The world is surely a different place than when gay Eighner lived a homeless life as the last decade of the 80s drew to a close. There he was, in Austin, Texas and alone except for Lizbeth as his companion. Here is an up-close and personal look at America, the America that most of us never see and hope we will never see. He had to dumpster dive for food, fight against fire ants, deal with welfare agencies, police and dog catchers and continuously be on the lookout for a place to spend the night. Life is not easy for the homeless and depending on “the kindness of strangers” became a way of life. If you have ever faced a period of time when you had no money and no idea that you would have any than you know what Eighner was dealing with. Yet he tells us all about it with brave humor, wonderful description and total sincerity. It is hard to imagine what it is like to live with just enough for an occasional cigarette, dog food and a shower curtain used for shelter. I was reminded all too well of how I lived after I lost it all to Hurricane Katrina.

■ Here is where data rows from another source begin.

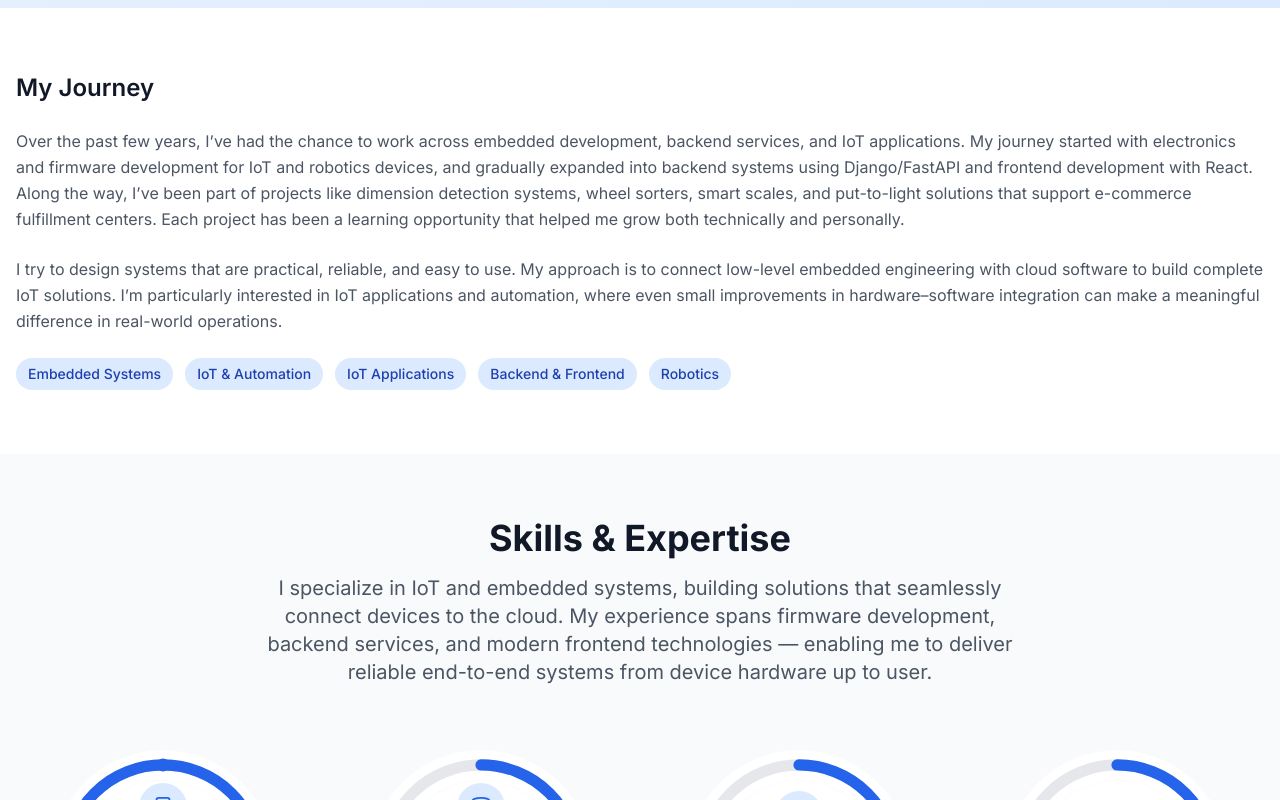
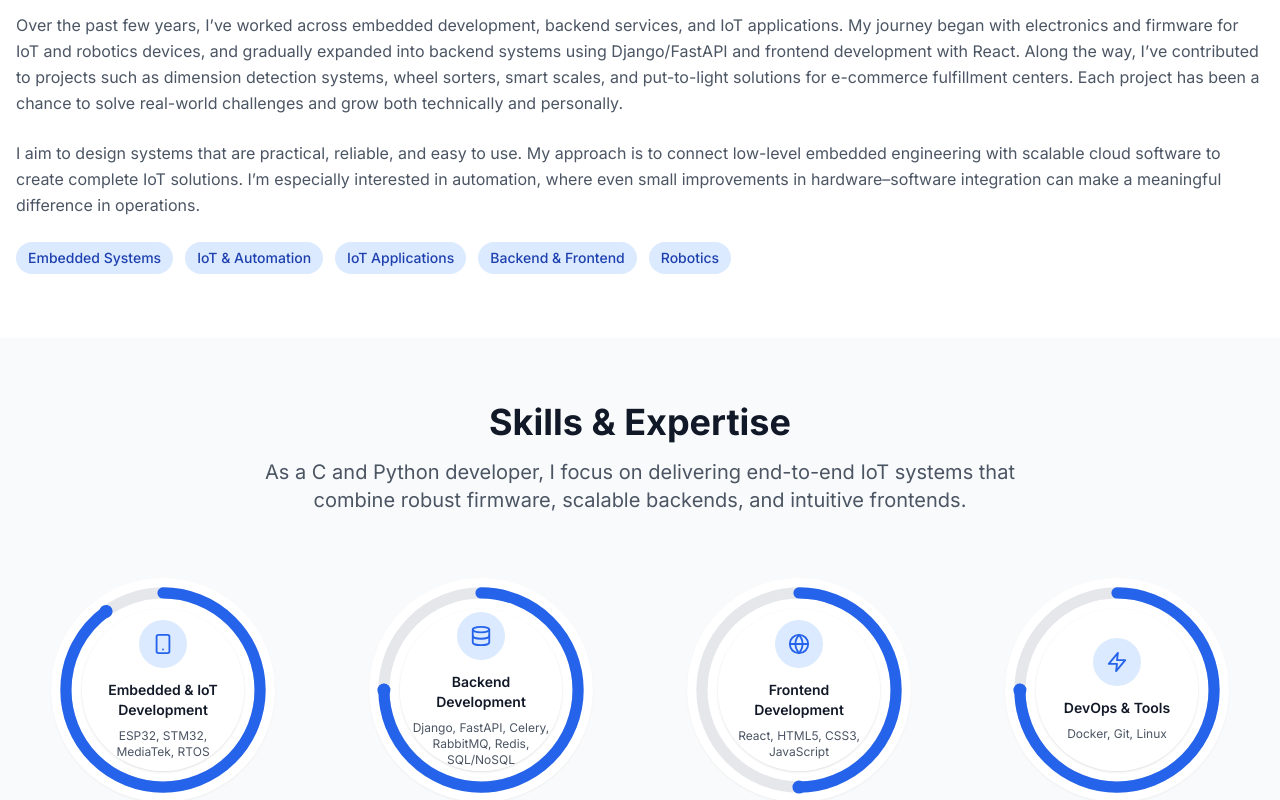
Before and after one commit to HosseinlGholami/HosseinlGholami.ir, a React (Create React App) app: page / in a window 1280 px wide. Shown: the part 620-1420 px from the top of the page. Built offline with nearby package versions, Linux system fonts and the light colour scheme.

Commit message:
update the home

```diff
--- a/src/data/personalInfo.js
+++ b/src/data/personalInfo.js
@@ -4,23 +4,29 @@ export const personalInfo = {
   email: 'hossein.gholami1995@gmail.com',
   github: 'https://github.com/HosseinlGholami',
   linkedin: 'https://linkedin.com/in/hosseinlgholami',
-  description: 'Embedded systems & IoT engineer with an interest in building connected devices and automation solutions. From warehouse robotics to consumer IoT products, I try to design systems that connect hardware with the cloud in a simple and reliable way. While embedded development is my main focus, I also work with backend APIs and frontend apps when needed, to make sure projects come together end-to-end.',
   image: '/images/prof.jpg',
+  description: 'Embedded & IoT Engineer creating reliable systems that connect hardware, the cloud, and end-users.',
+
   about: {
-    journey: `Over the past few years, I’ve had the chance to work across embedded development,
-    backend services, and IoT applications. My journey started with electronics and firmware
-    development for IoT and robotics devices, and gradually expanded into backend systems
-    using Django/FastAPI and frontend development with React. Along the way, I’ve been part of
-    projects like dimension detection systems, wheel sorters, smart scales, and put-to-light
-    solutions that support e-commerce fulfillment centers. Each project has been a learning
-    opportunity that helped me grow both technically and personally.`,
-    philosophy: `I try to design systems that are practical, reliable, and easy to use.
-    My approach is to connect low-level embedded engineering with cloud software to build
-    complete IoT solutions. I’m particularly interested in IoT applications and automation,
-    where even small improvements in hardware–software integration can make a meaningful
-    difference in real-world operations.`,
+    journey: `Over the past few years, I’ve worked across embedded development,
+    backend services, and IoT applications. My journey began with electronics
+    and firmware for IoT and robotics devices, and gradually expanded into
+    backend systems using Django/FastAPI and frontend development with React.
+    Along the way, I’ve contributed to projects such as dimension detection systems,
+    wheel sorters, smart scales, and put-to-light solutions for e-commerce
+    fulfillment centers. Each project has been a chance to solve real-world
+    challenges and grow both technically and personally.`,
+
+    philosophy: `I aim to design systems that are practical, reliable, and easy to use.
+    My approach is to connect low-level embedded engineering with scalable cloud software
+    to create complete IoT solutions. I’m especially interested in automation,
+    where even small improvements in hardware–software integration
+    can make a meaningful difference in operations.`,
+
     tags: ['Embedded Systems', 'IoT & Automation', 'IoT Applications', 'Backend & Frontend', 'Robotics']
   },
+
+  skill: "As a C and Python developer, I focus on delivering end-to-end IoT systems that combine robust firmware, scalable backends, and intuitive frontends.",
   stats: {
     experience: '4+ years',
     projects: '10+',
--- a/src/data/skills.js
+++ b/src/data/skills.js
@@ -4,13 +4,13 @@ export const skills = [
   {
     name: 'Embedded & IoT Development',
     icon: Smartphone,
-    description: 'ESP32, STM32, MediaTek, Quectel, AiThinker',
-    level: 100
+    description: 'ESP32, STM32, MediaTek, RTOS',
+    level: 90
   },
   {
     name: 'Backend Development',
     icon: Database,
-    description: 'Django, FastAPI, Flask, RabbitMQ, Redis, SQL/NoSQL',
+    description: 'Django, FastAPI, Celery, RabbitMQ, Redis, SQL/NoSQL',
     level: 75
   },
   {
@@ -22,7 +22,7 @@ export const skills = [
   {
     name: 'DevOps & Tools',
     icon: Zap,
-    description: 'Docker, Git, Linux, Jira, CI/CD',
+    description: 'Docker, Git, Linux',
     level: 75
   }
 ];
--- a/src/pages/Home.js
+++ b/src/pages/Home.js
@@ -169,9 +169,7 @@ const Home = () => {
           <div className="text-center mb-12 md:mb-16">
             <h2 className="text-3xl md:text-4xl font-bold text-gray-900 mb-4">Skills &amp; Expertise</h2>
               <p className="text-lg md:text-xl text-gray-600 max-w-3xl mx-auto">
-                I specialize in IoT and embedded systems, building solutions that seamlessly connect devices to the cloud.
-                My experience spans firmware development, backend services, and modern frontend technologies —
-                enabling me to deliver reliable end-to-end systems from device hardware up to user.
+               {personalInfo.skill}
               </p>
           </div>
 
```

There is nothing sentimental about being homeless and having to depend upon “hitchhikers, Good Samaritans, petty bureaucrats and lost souls who, through reasons besides simple irresponsibility, happen to find themselves on the streets.” Even though it all has a happy ending it is somewhat bittersweet to read especially because of Lizbeth. There is nothing typical about Lars Eighner; we see that he is a good writer and from that we know that he was not a typical homeless person. Reading this made me wonder how many others like him are on the streets today. Eighner is intelligent and honest, humane and authentic and totally original. There is so much to be learned here now since our economy is in such bad shape and many are just a few steps from the street.
It is the author’s wit that makes this such a delightful read. He writes with clarity and honesty and even though he is homeless he is not angry and he, all by himself, rips apart the stereotype of the homeless. The homelessness continues for three years and he tells us about the welfare system of the country. Have a look at what he has to say about food stamps:
“In Texas, a person cannot qualify for food stamps unless he or she does not really need them. A person who truly needs food stamps cannot be eligible to receive them. To get food stamps, a person must have all to him or herself a functioning kitchen; if the kitchen is shared, then all who share the kitchen must, as a group, qualify for food stamps. To prove that you have the kitchen, you must have a rent receipt, which opens the question of where you got the money to pay the rent. If you cannot pay the rent then you must get a written statement from the landlord that he allows you to live rent-free, which statement the landlord will not give you if he is properly advised, because it prejudices his case in the event he wants to collect back rent or to evict you for non-payment.”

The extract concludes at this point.